"I can't help it," A Bomb said. "She's still perfect."

"It's you doing it."

"That's not possible."

"Okay, find out for yourself, chump. Paris is letting us stay upstairs in the empty apartment, but she's gonna be right next door. We have a robbery to plan, and somebody in love like you, they're not reliable. So you take my word for this, no, you take the word of Cowboy Jesus." He felt himself hit the control button as A Bomb cringed slightly, like his shock collar had gone off. Louis didn't show any reaction, just went on as smoothly as a high end lawyer, "Cowboy Jesus wants you to forget about Paris when she's not there in front of your face."

"How about when she is there in front of my face?"

"Then it's not up to you anymore. I know about that, A Bomb. I know all about that. Not thinking about her when she's not there is the best you can do. That's just Paris. Watch your head going up the stairs.

The Midget Underground was empty, now, and the only illumination was from strings of tiny white decorative lights that outlined the stage, the bar, and created a walkway on the floor like runway lights on an airstrip leading to a black curtain. Louis swept the curtain aside and the lit pathway continued up a flight of dark wooden stairs. At the top there was electric light against pale gold wallpaper and the sound of Paris playing the piano and singing.

"Is she in our apartment?" A Bomb asked, with reborn hope.

"Our apartment's on the left side. Hers is on the right." They arrived at the top of the stairs. There was a foyer, and the door on the right was open. They stood still and listened for a few moments.

"When the sky is cloudy rain may come,
sunshine will make it go away. Some day
maybe the sun may find us being friends,
easy way to see you again,
easy way to remember the rainy days ..."

"Listen," A Bomb whispered.

"Yea, I know," Louis growled softly.

"No," A Bomb whispered. He pointed up. "Rain."

Louis was quiet. Behind the song there was a soft whispering sound of rain against the windows. "Good thing we found a place to get in out of the weather," he said. "She left the door open for me."

"How do you know it was for you?"

"Because I'm Cowboy Jesus."

A Bomb thought about it a minute. "That's right," he said. "You go ahead."

He turned away from the sound of her voice and opened the door on the left. He closed it behind him, so he could practice what Cowboy Jesus wanted him to do. The moment the door closed and he was alone, Paris didn't exist anymore.

A Bomb was not only remembering, he was learning to compartmentalize, so he could deal with one thing at a time. Right now there was nothing in front of him except a hot shower and a shave and a night's sleep. He didn't even pay attention to the shrieks and following laughter that occasionally made it through the walls separating the two apartments. But as soon as he fell asleep his resolve relaxed, and Paris was dancing all by herself, knowing he was watching.

"I need you for a horse," she said.

A Bomb's eyes came open and he knew he'd been dreaming.
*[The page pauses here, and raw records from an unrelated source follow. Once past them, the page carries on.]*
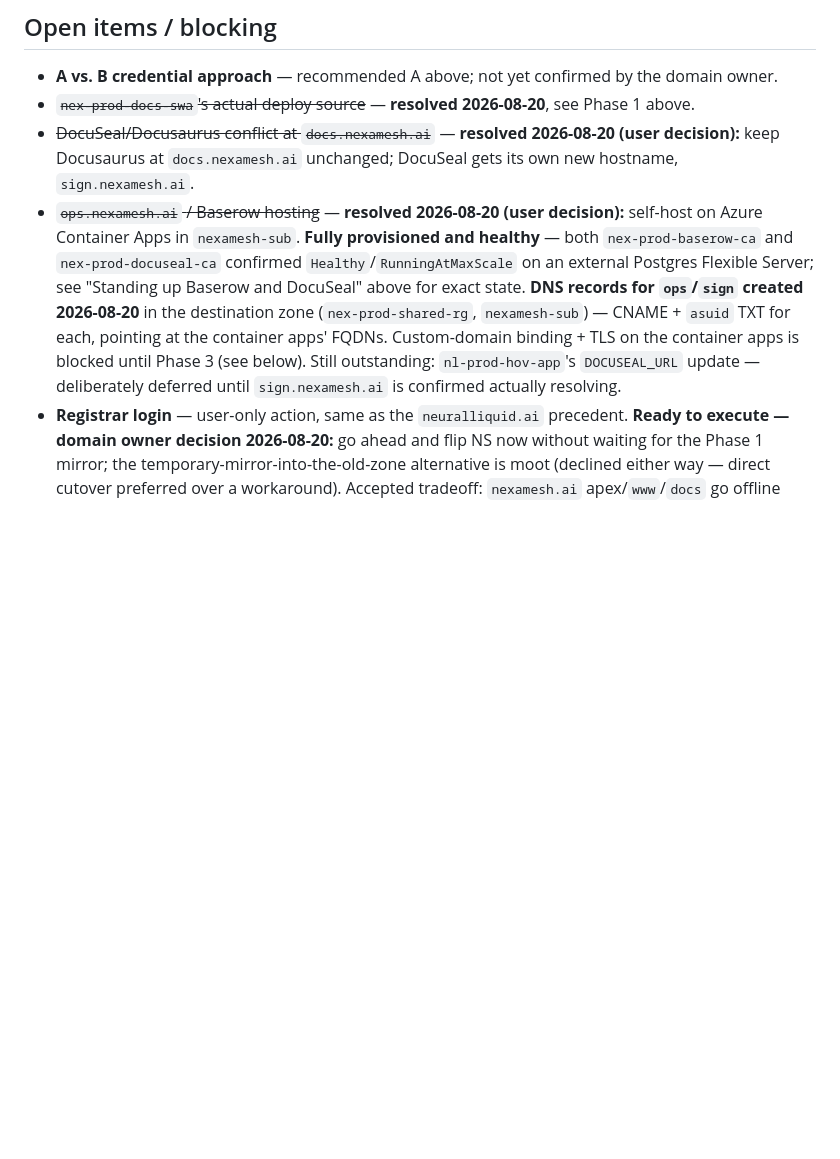
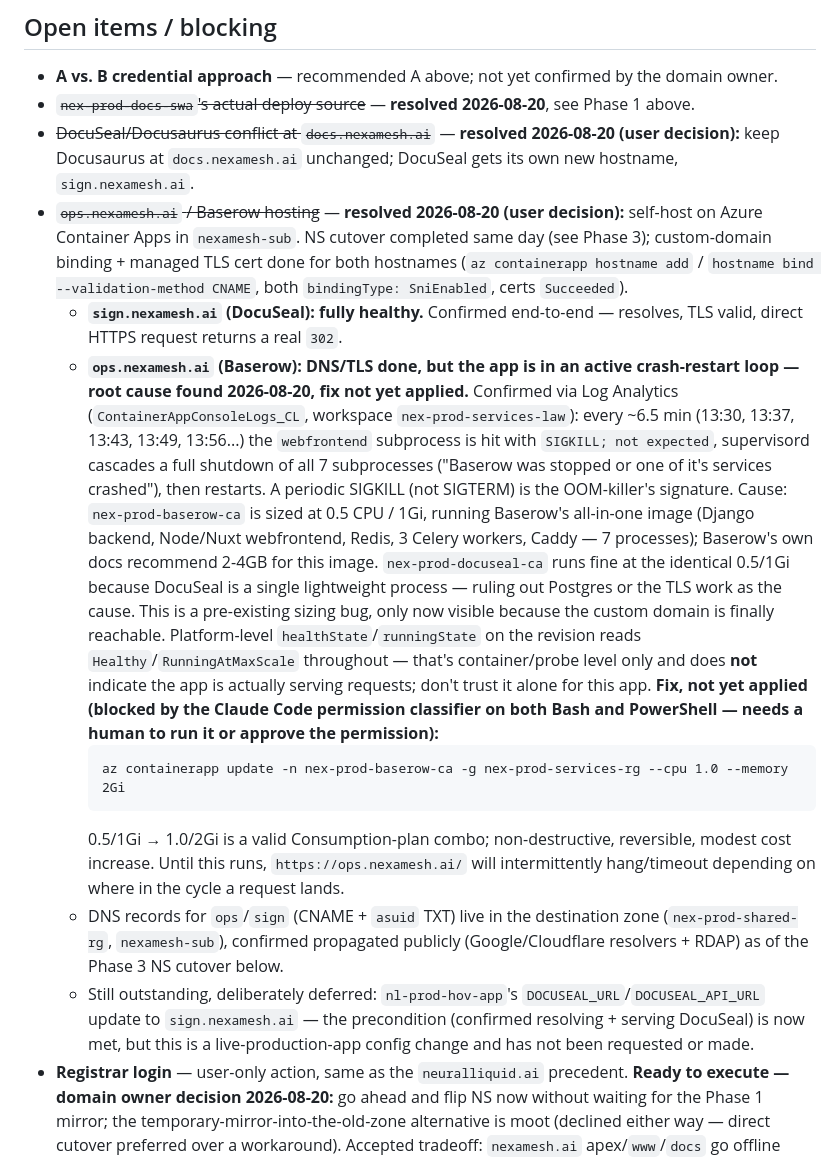
Before and after one commit to neuralliquid/neuralliquid-org, a Markdown page: docs/plans/nexamesh-ai-azure-migration-plan.md, the part around the change. Rendered like a GitHub page; blank space fills up the shorter version.

Commit message:
docs(plans): record ops.nexamesh.ai (Baserow) OOM crash-loop root cause + fix
sign.nexamesh.ai (DocuSeal): custom domain + TLS bind done, confirmed
healthy end-to-end (302 response).

ops.nexamesh.ai (Baserow): custom domain + TLS bind done, but the app
is in an active ~6.5min crash-restart loop. Root cause confirmed via
Log Analytics: periodic SIGKILL (not SIGTERM) on the webfrontend
subprocess -> supervisord cascades a full shutdown -> restart. Classic
OOM-kill signature. nex-prod-baserow-ca is sized at 0.5 CPU / 1Gi,
running Baserow's all-in-one image (7 processes: Django backend,
Node/Nuxt webfrontend, Redis, 3 Celery workers, Caddy) in a footprint
Baserow's own docs say needs 2-4GB. nex-prod-docuseal-ca runs fine at
the identical 0.5/1Gi since DocuSeal is a single lightweight process,
ruling out Postgres or the TLS work as the cause.

Fix identified but not applied -- az containerapp update --cpu 1.0
--memory 2Gi was blocked by the Claude Code permission classifier on
both Bash and PowerShell. Needs a human to run it or grant permission.

Also notes that revision-level healthState/runningState reads Healthy
throughout the crash loop -- container/probe-level only, not proof the
app is serving requests.

````diff
--- a/docs/plans/nexamesh-ai-azure-migration-plan.md
+++ b/docs/plans/nexamesh-ai-azure-migration-plan.md
@@ -511,16 +511,51 @@ decision to split the two services onto separate hostnames.
   2026-08-20 (user decision):** keep Docusaurus at `docs.nexamesh.ai`
   unchanged; DocuSeal gets its own new hostname, `sign.nexamesh.ai`.
 - ~~`ops.nexamesh.ai` / Baserow hosting~~ — **resolved 2026-08-20 (user
-  decision):** self-host on Azure Container Apps in `nexamesh-sub`. **Fully
-  provisioned and healthy** — both `nex-prod-baserow-ca` and
-  `nex-prod-docuseal-ca` confirmed `Healthy`/`RunningAtMaxScale` on an
-  external Postgres Flexible Server; see "Standing up Baserow and DocuSeal"
-  above for exact state. **DNS records for `ops`/`sign` created 2026-08-20**
-  in the destination zone (`nex-prod-shared-rg`, `nexamesh-sub`) — CNAME +
-  `asuid` TXT for each, pointing at the container apps' FQDNs. Custom-domain
-  binding + TLS on the container apps is blocked until Phase 3 (see below).
-  Still outstanding: `nl-prod-hov-app`'s `DOCUSEAL_URL` update — deliberately
-  deferred until `sign.nexamesh.ai` is confirmed actually resolving.
+  decision):** self-host on Azure Container Apps in `nexamesh-sub`. NS
+  cutover completed same day (see Phase 3); custom-domain binding +
+  managed TLS cert done for both hostnames
+  (`az containerapp hostname add` / `hostname bind --validation-method
+  CNAME`, both `bindingType: SniEnabled`, certs `Succeeded`).
+  - **`sign.nexamesh.ai` (DocuSeal): fully healthy.** Confirmed end-to-end —
+    resolves, TLS valid, direct HTTPS request returns a real `302`.
+  - **`ops.nexamesh.ai` (Baserow): DNS/TLS done, but the app is in an
+    active crash-restart loop — root cause found 2026-08-20, fix not yet
+    applied.** Confirmed via Log Analytics
+    (`ContainerAppConsoleLogs_CL`, workspace `nex-prod-services-law`):
+    every ~6.5 min (13:30, 13:37, 13:43, 13:49, 13:56...) the `webfrontend`
+    subprocess is hit with `SIGKILL; not expected`, supervisord cascades a
+    full shutdown of all 7 subprocesses ("Baserow was stopped or one of
+    it's services crashed"), then restarts. A periodic SIGKILL (not
+    SIGTERM) is the OOM-killer's signature. Cause: `nex-prod-baserow-ca`
+    is sized at 0.5 CPU / 1Gi, running Baserow's all-in-one image (Django
+    backend, Node/Nuxt webfrontend, Redis, 3 Celery workers, Caddy — 7
+    processes); Baserow's own docs recommend 2-4GB for this image.
+    `nex-prod-docuseal-ca` runs fine at the identical 0.5/1Gi because
+    DocuSeal is a single lightweight process — ruling out Postgres or the
+    TLS work as the cause. This is a pre-existing sizing bug, only now
+    visible because the custom domain is finally reachable.
+    Platform-level `healthState`/`runningState` on the revision reads
+    `Healthy`/`RunningAtMaxScale` throughout — that's container/probe
+    level only and does **not** indicate the app is actually serving
+    requests; don't trust it alone for this app. **Fix, not yet applied
+    (blocked by the Claude Code permission classifier on both Bash and
+    PowerShell — needs a human to run it or approve the permission):**
+    ```
+    az containerapp update -n nex-prod-baserow-ca -g nex-prod-services-rg --cpu 1.0 --memory 2Gi
+    ```
+    0.5/1Gi → 1.0/2Gi is a valid Consumption-plan combo; non-destructive,
+    reversible, modest cost increase. Until this runs,
+    `https://ops.nexamesh.ai/` will intermittently hang/timeout depending
+    on where in the cycle a request lands.
+  - DNS records for `ops`/`sign` (CNAME + `asuid` TXT) live in the
+    destination zone (`nex-prod-shared-rg`, `nexamesh-sub`), confirmed
+    propagated publicly (Google/Cloudflare resolvers + RDAP) as of the
+    Phase 3 NS cutover below.
+  - Still outstanding, deliberately deferred: `nl-prod-hov-app`'s
+    `DOCUSEAL_URL`/`DOCUSEAL_API_URL` update to `sign.nexamesh.ai` — the
+    precondition (confirmed resolving + serving DocuSeal) is now met, but
+    this is a live-production-app config change and has not been
+    requested or made.
 - **Registrar login** — user-only action, same as the `neuralliquid.ai`
   precedent. **Ready to execute — domain owner decision 2026-08-20:** go
   ahead and flip NS now without waiting for the Phase 1 mirror; the
````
Sunlight was making the room glow with a rainy morning translucence. He could hear Louis snoring in the other room. He closed his eyes and tried to remember what he was dreaming, but all he could remember was "I need you for a horse." He imagined her sitting on his shoulders and riding him around the city. Then he remembered that he wasn't supposed to think about her if she wasn't there, in front of his face, and instantly shifted his attention to the room he was in.

It was just wide enough for the twin bed and dresser set beside it. There were two chairs at the end of the bed. slightly upgraded folding chairs, and there was a mirror on the wall for dressing. A single window looked out across the bay toward Alcatraz. He tried to remember where he started out from, and how he got here, but he could not. He had come unattached, and now he was attached again. What wasn't in front of his face didn't exist. What was in front of his face was the book on top of the dresser. He picked it up and his mouth moved as he sounded out the words, "Blue Midget with a Dwarf Tattoo."

He opened it to the first page. Reading was a slow process, but he knew that if he did it more he'd get faster. He concentrated on the dedication message at the entrance and whispered:

"Dedicated to the troll in me."

Posted: Thu - February 7, 2008 at 07:24 PM